An inquest into the death of a soldier involved in nerve gas trials at Porton Down has been delayed until the New Year, for legal reasons.
Mr Maddison thought he was helping to cure the common cold
Ronald Maddison, from Consett, County Durham, died at the MoD's laboratories on Salisbury Plain in 1953.
The delay comes as a powerful committee of MPs said the government relies too much on Porton Down to protect the country from a biological terrorist attack.
The Commons Science and Technology Committee praised the MoD's research facilities, but recommended that a new "Centre for Home Defence" is built.
This could train fire, police and ambulance staff, and look at the defence of rail, airport and transport systems.
Committee member and MP for Salisbury, Robert Key, told the BBC: "The report says we need a change of attitude. We should be more open about security."
A full hearing into what led to Mr Maddison's death was due to begin at Trowbridge in Wiltshire on 18 November, and last six to eight weeks.
RAF engineer Ronald Maddison was 20 when he took part in what he thought was an experiment to find a cure for the common cold in May 1953.
The Lord Chief Justice Lord Woolf quashed the original inquest verdict of death by misadventure last year and ordered a second inquest to be opened.
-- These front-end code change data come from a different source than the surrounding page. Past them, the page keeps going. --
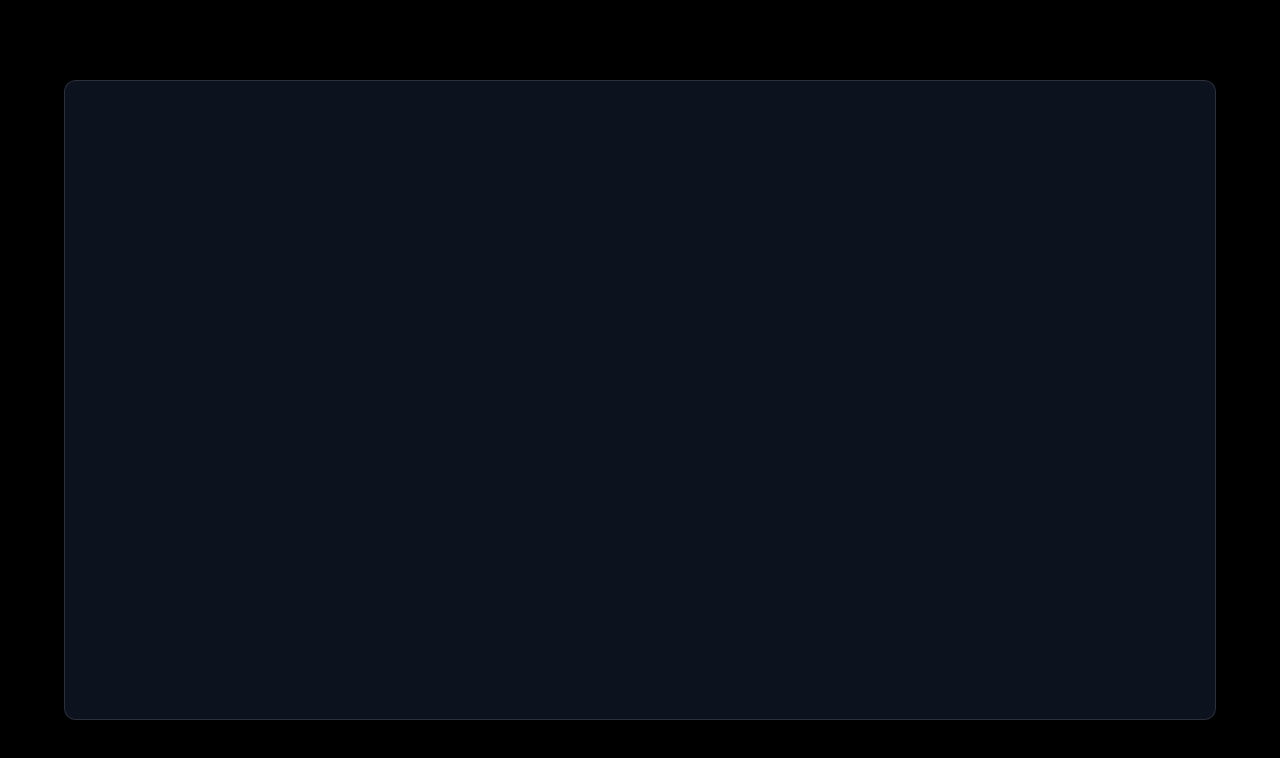
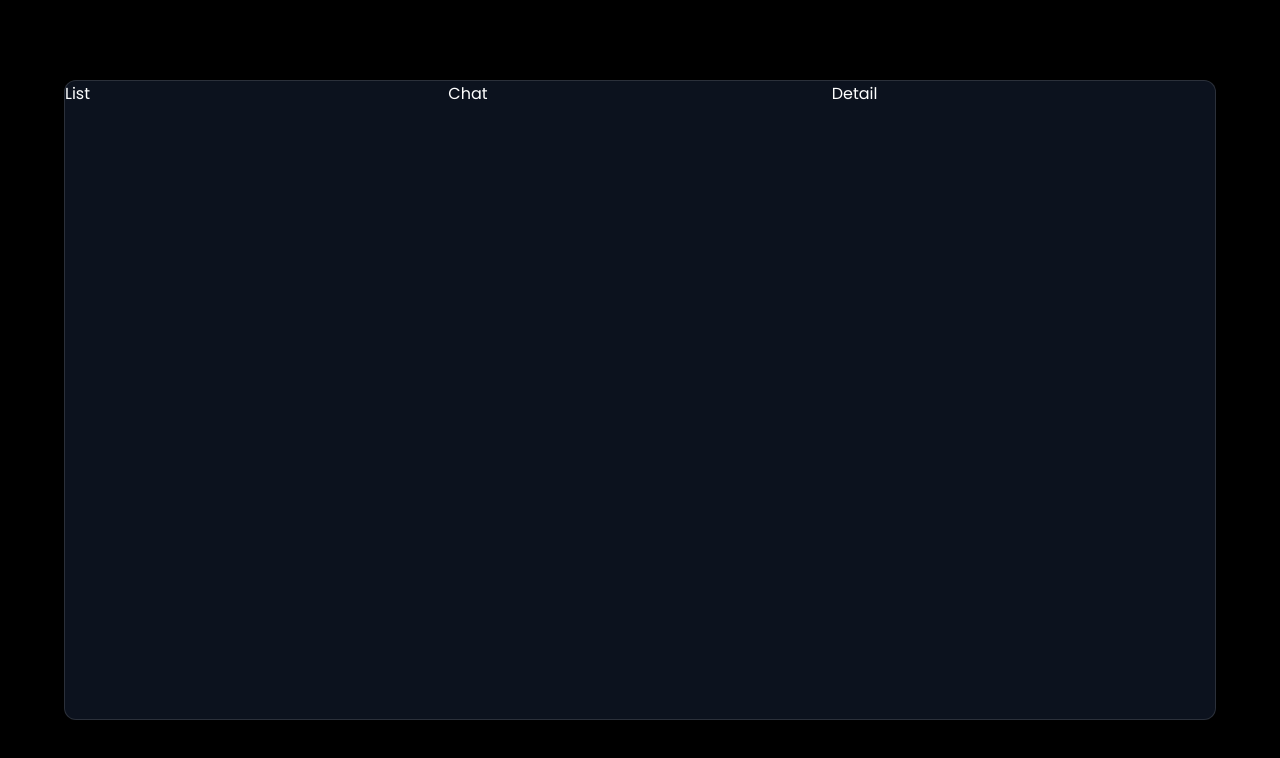
Before and after one commit to Timezoro/Social-project, a React (Vite) app: page / in a window 1280 px wide. Shown: the top 758 px of the page. Built offline with nearby package versions, Linux system fonts and the light colour scheme.

Commit message:
change message

```diff
--- a/src/App.jsx
+++ b/src/App.jsx
@@ -1,9 +1,15 @@
+import Detail from "./components/message/detail/Detail";
+import Chat from "./components/message/chat/Chat";
+import List from "./components/message/list/List";
+
 const App = () => {
   return (
     <div className='container'>
-
+      <List />
+      <Chat />
+      <Detail />
     </div>
-  )
+  );
 }
 
-export default App
+export default App;
--- /dev/null
+++ b/src/components/message/chat/Chat.jsx
@@ -0,0 +1,9 @@
+import "./chat.css";
+
+const Chat = () => {
+  return (
+    <div className="chat">Chat</div>
+  )
+}
+
+export default Chat
--- /dev/null
+++ b/src/components/message/chat/chat.css
@@ -0,0 +1,3 @@
+.chat{
+    flex: 1px;
+}
--- /dev/null
+++ b/src/components/message/detail/Detail.jsx
@@ -0,0 +1,9 @@
+import "./detail.css";
+
+const Detail = () => {
+  return (
+    <div className="detail">Detail</div>
+  )
+}
+
+export default Detail
--- /dev/null
+++ b/src/components/message/detail/detail.css
@@ -0,0 +1,3 @@
+.detail{
+    flex: 1px;
+}
--- /dev/null
+++ b/src/components/message/list/List.jsx
@@ -0,0 +1,9 @@
+import "./list.css";
+
+const List = () => {
+  return (
+    <div className="list">List</div>
+  )
+}
+
+export default List
--- /dev/null
+++ b/src/components/message/list/list.css
@@ -0,0 +1,3 @@
+.list{
+    flex: 1px;
+}
--- a/src/index.css
+++ b/src/index.css
@@ -1,9 +1,10 @@
+@import url('https://fonts.googleapis.com/css2?family=Poppins:wght@400;700&display=swap');
+
 * {
   margin: 0;
   padding: 0;
   box-sizing: border-box;
-  font-family: "Lucida Sans", "Lucida Sans Regular", "Lucida Grande",
-    "Lucida Sans Unicode", Geneva, Verdana, sans-serif;
+  font-family: 'Poppins', sans-serif;
 }
 
 body {
@@ -26,4 +27,5 @@ body {
   backdrop-filter: blur(19px) sataurate(180%);
   border-radius: 12px;
   border: 1px solid rgba(255, 255, 255, 0.125);
+  display: flex;
 }
```
Also changed, not shown: src/components/message/test.jsx (deleted).
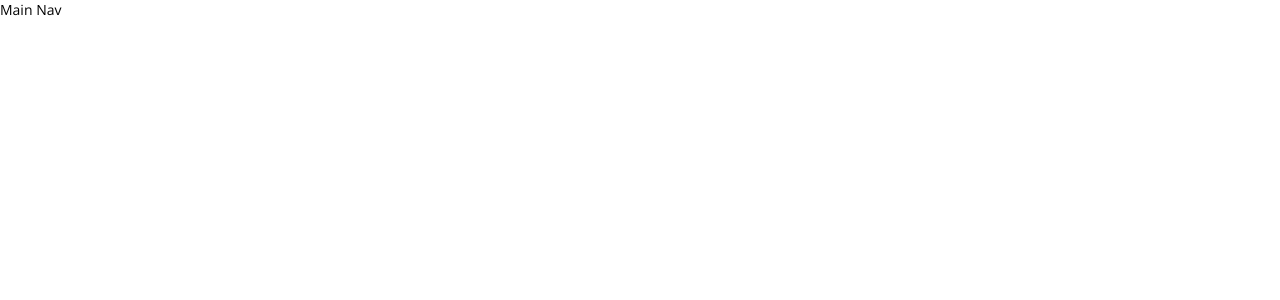
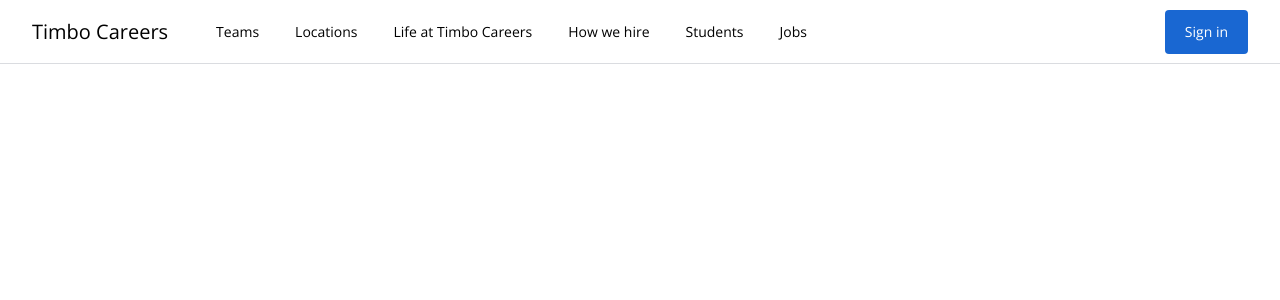
Before and after one commit to minimal-pair/job-search, a Vue app: page / in a window 1280 px wide. Shown: the top 300 px of the page. Built offline with nearby package versions, Linux system fonts and the light colour scheme.

Commit message:
progress

```diff
--- /dev/null
+++ b/src/components/ActionButton.vue
@@ -0,0 +1,31 @@
+<template>
+  <button :class="buttonClass">
+    {{ text }}
+  </button>
+</template>
+
+<script>
+export default {
+  name: "ActionButton",
+  props: ["text", "type"],
+  computed: {
+    buttonClass() {
+      return { [this.type]: true };
+    }
+  }
+};
+</script>
+
+<style scoped>
+button {
+  @apply rounded px-5 py-3 font-medium;
+}
+
+.primary {
+  @apply border-0 bg-brand-blue-1 text-white hover:shadow-blue;
+}
+
+.secondary {
+  @apply bg-transparent text-brand-blue-1 hover:bg-brand-blue-2 hover:text-white;
+}
+</style>
--- a/src/components/MainNav.vue
+++ b/src/components/MainNav.vue
@@ -1,9 +1,48 @@
 <template>
-  <header class="w-full text-sm">Main Nav</header>
+  <header class="w-full text-sm">
+    <div class="fixed top-0 left-0 w-full h-16 bg-white">
+      <div class="flex flex-nowrap h-full border-b border-solid border-brand-gray-1 px-8 mx-auto">
+        <a :href="url" class="flex h-full items-center text-xl">{{ company }}</a>
+
+        <nav class="ml-12 h-full">
+          <ul class="flex h-full list-none">
+            <li v-for="menuItem in menuItems" :key="menuItem" class="ml-9 h-full first:ml-0">
+              <a href="" class="flex h-full items-center py-2.5">{{ menuItem }}</a>
+            </li>
+          </ul>
+        </nav>
+
+        <div class="ml-auto flex h-full items-center">
+          <profile-image v-if="isLoggedIn"></profile-image>
+          <action-button v-else text="Sign in" type="primary" @click="logInUser"></action-button>
+        </div>
+      </div>
+    </div>
+  </header>
 </template>
 
 <script>
+import ActionButton from "@/components/ActionButton.vue";
+import ProfileImage from "@/components/ProfileImage.vue";
+
 export default {
-  name: "MainNav"
+  name: "MainNav",
+  components: {
+    ActionButton,
+    ProfileImage
+  },
+  data() {
+    return {
+      company: "Timbo Careers",
+      url: "https://careers.google.com",
+      menuItems: ["Teams", "Locations", "Life at Timbo Careers", "How we hire", "Students", "Jobs"],
+      isLoggedIn: false
+    };
+  },
+  methods: {
+    logInUser() {
+      this.isLoggedIn = true;
+    }
+  }
 };
 </script>
--- /dev/null
+++ b/src/components/ProfileImage.vue
@@ -0,0 +1,15 @@
+<template>
+  <img :src="imageLink" class="h-8 w-8 rounded-3xl object-contain" alt="User profile image" />
+</template>
+
+<script>
+export default {
+  name: "ProfileImage",
+  data() {
+    return {
+      imageLink:
+        "https://www.pngitem.com/pimgs/m/487-4876417_link-head-png-toon-link-face-png-transparent.png"
+    };
+  }
+};
+</script>
--- a/src/playground.js
+++ /dev/null
@@ -1,4 +0,0 @@
-const fruits = ['Apple', 'Banana', 'Orange']
-const vegetables = ['Cucumber', 'Radish']
-
-console.log([...fruits, ...vegetables])
--- a/tailwind.config.js
+++ b/tailwind.config.js
@@ -7,6 +7,15 @@ module.exports = {
     extend: {
       fontFamily: {
         sans: ["Open Sans", ...defaultTheme.fontFamily.sans]
+      },
+      colors: {
+        "brand-gray-1": "#dadce0",
+        "brand-blue-1": "#1967d2",
+        "brand-blue-2": "#4285f4",
+        "brand-green-1": "#137333"
+      },
+      boxShadow: {
+        blue: "0 0 3px 3px #4285f4"
       }
     }
   },
--- a/vite.config.js
+++ b/vite.config.js
@@ -1,16 +1,18 @@
-import { fileURLToPath, URL } from 'node:url'
+import { fileURLToPath, URL } from "node:url";
 
-import { defineConfig } from 'vite'
-import vue from '@vitejs/plugin-vue'
+import { defineConfig } from "vite";
+import vue from "@vitejs/plugin-vue";
 
 // https://vitejs.dev/config/
 export default defineConfig({
-  plugins: [
-    vue(),
-  ],
+  plugins: [vue()],
   resolve: {
     alias: {
-      '@': fileURLToPath(new URL('./src', import.meta.url))
+      "@": fileURLToPath(new URL("./src", import.meta.url))
     }
+  },
+  test: {
+    globals: true,
+    setupFiles: ["./tests/setup.js"]
   }
-})
+});
```
Also changed, not shown: package.json (+6 -1 lines), tests/setup.js (added, +8 -0 lines), .eslintrc.cjs, 2 other files (tests, documents, lock files or other folders).
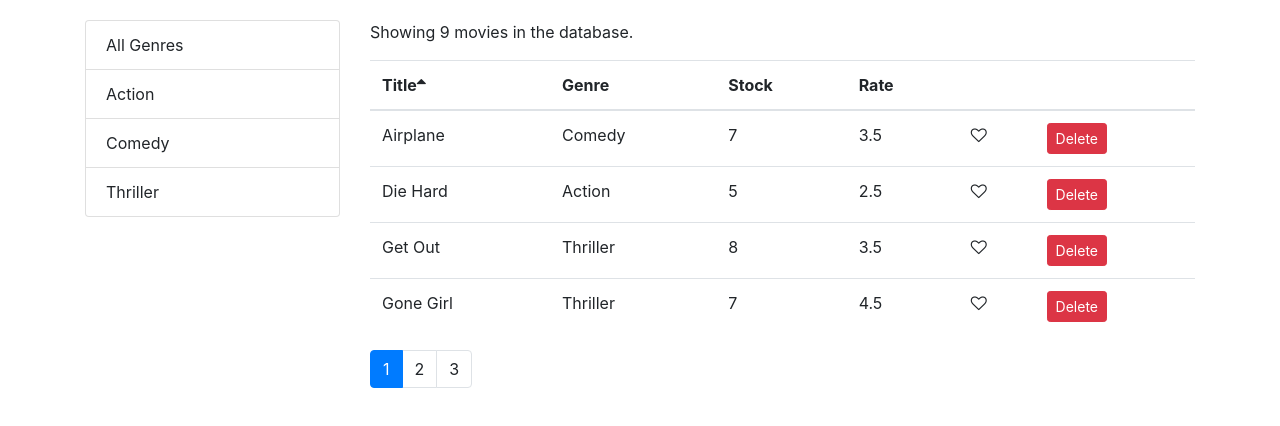
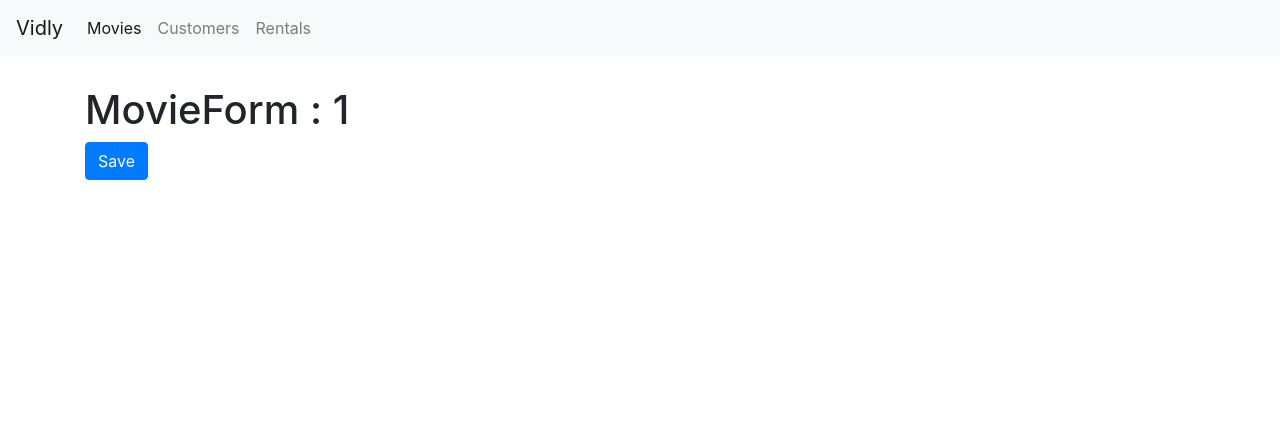
Before and after one commit to kapilgupta101292/vidly, a React (Create React App) app: page /movies/1 in a window 1280 px wide. Shown: the top 426 px of the page. Built offline with nearby package versions, Linux system fonts and the light colour scheme.

Commit message:
Added Routing to the application.

```diff
--- a/package.json
+++ b/package.json
@@ -12,6 +12,7 @@
     "prop-types": "^15.6.2",
     "react": "^16.13.1",
     "react-dom": "^16.13.1",
+    "react-router-dom": "^5.2.0",
     "react-scripts": "3.4.1"
   },
   "scripts": {
--- a/src/App.js
+++ b/src/App.js
@@ -1,14 +1,31 @@
 import React from "react";
+import { Route, Redirect, Switch } from "react-router-dom";
 import "./App.css";
+import MovieForm from "./components/movieForm";
 import Movie from "./components/movie";
+import Navbar from "./components/navbar";
+import Rentals from "./components/rentals";
+import Customers from "./components/customers";
 import "../node_modules/bootstrap/dist/css/bootstrap.css";
 import "../node_modules/font-awesome/css/font-awesome.css";
+import NotFound from "./components/common/notFound";
 
 function App() {
   return (
-    <main className="container">
-      <Movie />
-    </main>
+    <React.Fragment>
+      <Navbar />
+      <main className="container">
+        <Switch>
+          <Route path="/movies/:id" component={MovieForm} />
+          <Route path="/movies" component={Movie} />
+          <Route path="/customers" component={Customers} />
+          <Route path="/rentals" component={Rentals} />
+          <Route path="/not-found" component={NotFound} />
+          <Redirect from="/" exact to="/movies" />
+          <Redirect to="/not-found" />
+        </Switch>
+      </main>
+    </React.Fragment>
   );
 }
 
--- /dev/null
+++ b/src/components/common/notFound.jsx
@@ -0,0 +1,7 @@
+import React from "react";
+
+const NotFound = () => {
+  return <h1>Not Found</h1>;
+};
+
+export default NotFound;
--- /dev/null
+++ b/src/components/customers.jsx
@@ -0,0 +1,7 @@
+import React from "react";
+
+const Customers = () => {
+  return <h1>Customers</h1>;
+};
+
+export default Customers;
--- /dev/null
+++ b/src/components/movieForm.jsx
@@ -0,0 +1,17 @@
+import React from "react";
+
+const MovieForm = ({ match, history }) => {
+  return (
+    <div>
+      <h1>MovieForm : {match.params.id}</h1>
+      <button
+        onClick={() => history.push("/movies")}
+        className="btn btn-primary"
+      >
+        Save
+      </button>
+    </div>
+  );
+};
+
+export default MovieForm;
--- a/src/components/moviesTable.jsx
+++ b/src/components/moviesTable.jsx
@@ -1,10 +1,15 @@
 import React, { Component } from "react";
+import { Link } from "react-router-dom";
 import Like from "./common/like";
 import Table from "./common/table";
 
 class MoviesTable extends Component {
   columns = [
-    { path: "title", label: "Title" },
+    {
+      path: "title",
+      label: "Title",
+      content: (movie) => <Link to={`movies/${movie._id}`}>{movie.title}</Link>,
+    },
     { path: "genre.name", label: "Genre" },
     { path: "numberInStock", label: "Stock" },
     { path: "dailyRentalRate", label: "Rate" },
--- /dev/null
+++ b/src/components/navbar.jsx
@@ -0,0 +1,44 @@
+import React from "react";
+import { Link, NavLink } from "react-router-dom";
+
+const Navbar = (props) => {
+  return (
+    <nav class="navbar navbar-expand-lg navbar-light bg-light">
+      <Link class="navbar-brand" to="#">
+        Vidly
+      </Link>
+      <button
+        class="navbar-toggler"
+        type="button"
+        data-toggle="collapse"
+        data-target="#navbarNav"
+        aria-controls="navbarNav"
+        aria-expanded="false"
+        aria-label="Toggle navigation"
+      >
+        <span className="navbar-toggler-icon"></span>
+      </button>
+      <div className="collapse navbar-collapse" id="navbarNav">
+        <ul className="navbar-nav">
+          <li className="nav-item">
+            <NavLink className="nav-link" to="/movies">
+              Movies
+            </NavLink>
+          </li>
+          <li className="nav-item">
+            <NavLink className="nav-link" to="/customers">
+              Customers
+            </NavLink>
+          </li>
+          <li className="nav-item">
+            <NavLink className="nav-link" to="/rentals">
+              Rentals
+            </NavLink>
+          </li>
+        </ul>
+      </div>
+    </nav>
+  );
+};
+
+export default Navbar;
--- /dev/null
+++ b/src/components/rentals.jsx
@@ -0,0 +1,7 @@
+import React from "react";
+
+const Rentals = () => {
+  return <h1>Rentals</h1>;
+};
+
+export default Rentals;
--- a/src/index.css
+++ b/src/index.css
@@ -1,6 +1,6 @@
 body {
   margin: 0;
-  padding: 20px 0 0 0;
+  padding: 0 0 0 0;
   font-family: -apple-system, BlinkMacSystemFont, "Segoe UI", "Roboto", "Oxygen",
     "Ubuntu", "Cantarell", "Fira Sans", "Droid Sans", "Helvetica Neue",
     sans-serif;
@@ -16,3 +16,7 @@ code {
 .clickable {
   cursor: pointer;
 }
+
+.navbar {
+  margin-bottom: 30px;
+}
--- a/src/index.js
+++ b/src/index.js
@@ -5,11 +5,12 @@ import App from "./App";
 import * as serviceWorker from "./serviceWorker";
 import "bootstrap/dist/css/bootstrap.css";
 import "font-awesome/css/font-awesome.css";
+import { BrowserRouter } from "react-router-dom";
 
 ReactDOM.render(
-  <React.StrictMode>
+  <BrowserRouter>
     <App />
-  </React.StrictMode>,
+  </BrowserRouter>,
   document.getElementById("root")
 );
 
```
Also changed, not shown: 1 other file (tests, documents, lock files or other folders).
The original inquest was held in secret "for reasons of national security".